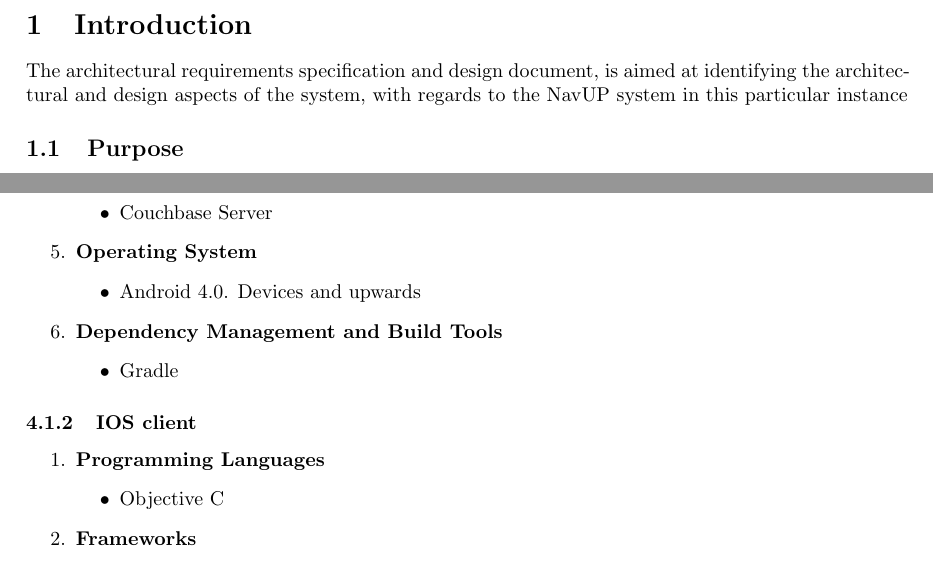
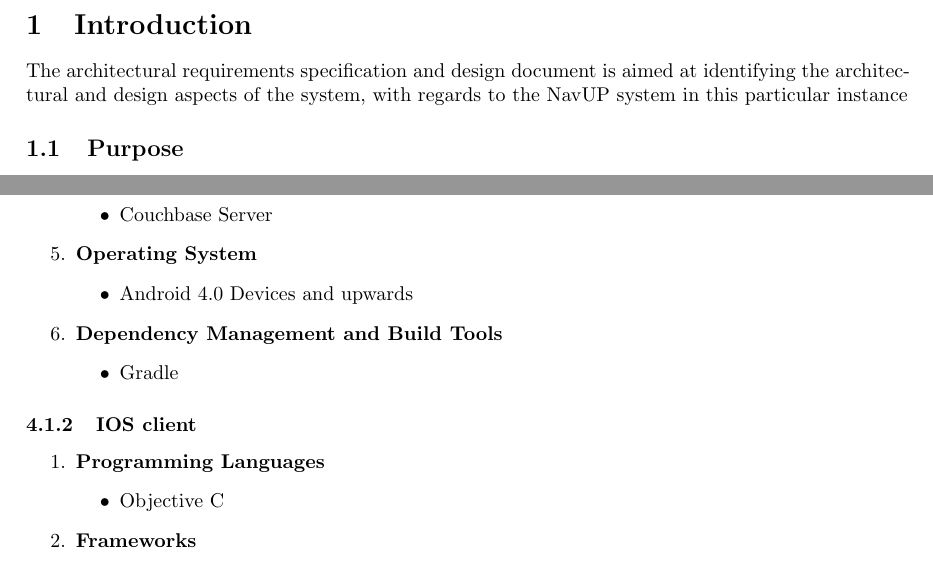
Before and after one commit to ClaudioMDS/yacc_team_round_2, a LaTeX document (architectural_spec.tex): two parts of pages 3 and 20 of 21, joined at a grey line, cut so that both start at the same text. Compiled offline with pdfLaTeX.

Commit message:
small languages fixes

```diff
--- a/architectural_spec.tex
+++ b/architectural_spec.tex
@@ -32,7 +32,7 @@
 
 	\section{Introduction}
 
-	The architectural requirements specification and design document, is aimed at identifying the architectural and design aspects of the system, with regards to the NavUP system in this particular instance
+	The architectural requirements specification and design document is aimed at identifying the architectural and design aspects of the system, with regards to the NavUP system in this particular instance
 
 		\subsection{Purpose}
 
@@ -414,7 +414,7 @@
 				\end{itemize}
 				\item \textbf{Operating System}
 			\begin{itemize}
-	 				\item Android 4.0. Devices and upwards
+	 				\item Android 4.0 Devices and upwards
 				\end{itemize}
 			\item \textbf{Dependency Management and Build Tools}
 				\begin{itemize}
```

## Exercise
Hand back all the entries exactly, leaving out the pictures.

## The completed task
Before and after one commit to ClaudioMDS/yacc_team_round_2, a LaTeX document (architectural_spec.tex): two parts of pages 3 and 20 of 21, joined at a grey line, cut so that both start at the same text. Compiled offline with pdfLaTeX.

Commit message:
small languages fixes

```diff
--- a/architectural_spec.tex
+++ b/architectural_spec.tex
@@ -32,7 +32,7 @@
 
 	\section{Introduction}
 
-	The architectural requirements specification and design document, is aimed at identifying the architectural and design aspects of the system, with regards to the NavUP system in this particular instance
+	The architectural requirements specification and design document is aimed at identifying the architectural and design aspects of the system, with regards to the NavUP system in this particular instance
 
 		\subsection{Purpose}
 
@@ -414,7 +414,7 @@
 				\end{itemize}
 				\item \textbf{Operating System}
 			\begin{itemize}
-	 				\item Android 4.0. Devices and upwards
+	 				\item Android 4.0 Devices and upwards
 				\end{itemize}
 			\item \textbf{Dependency Management and Build Tools}
 				\begin{itemize}
```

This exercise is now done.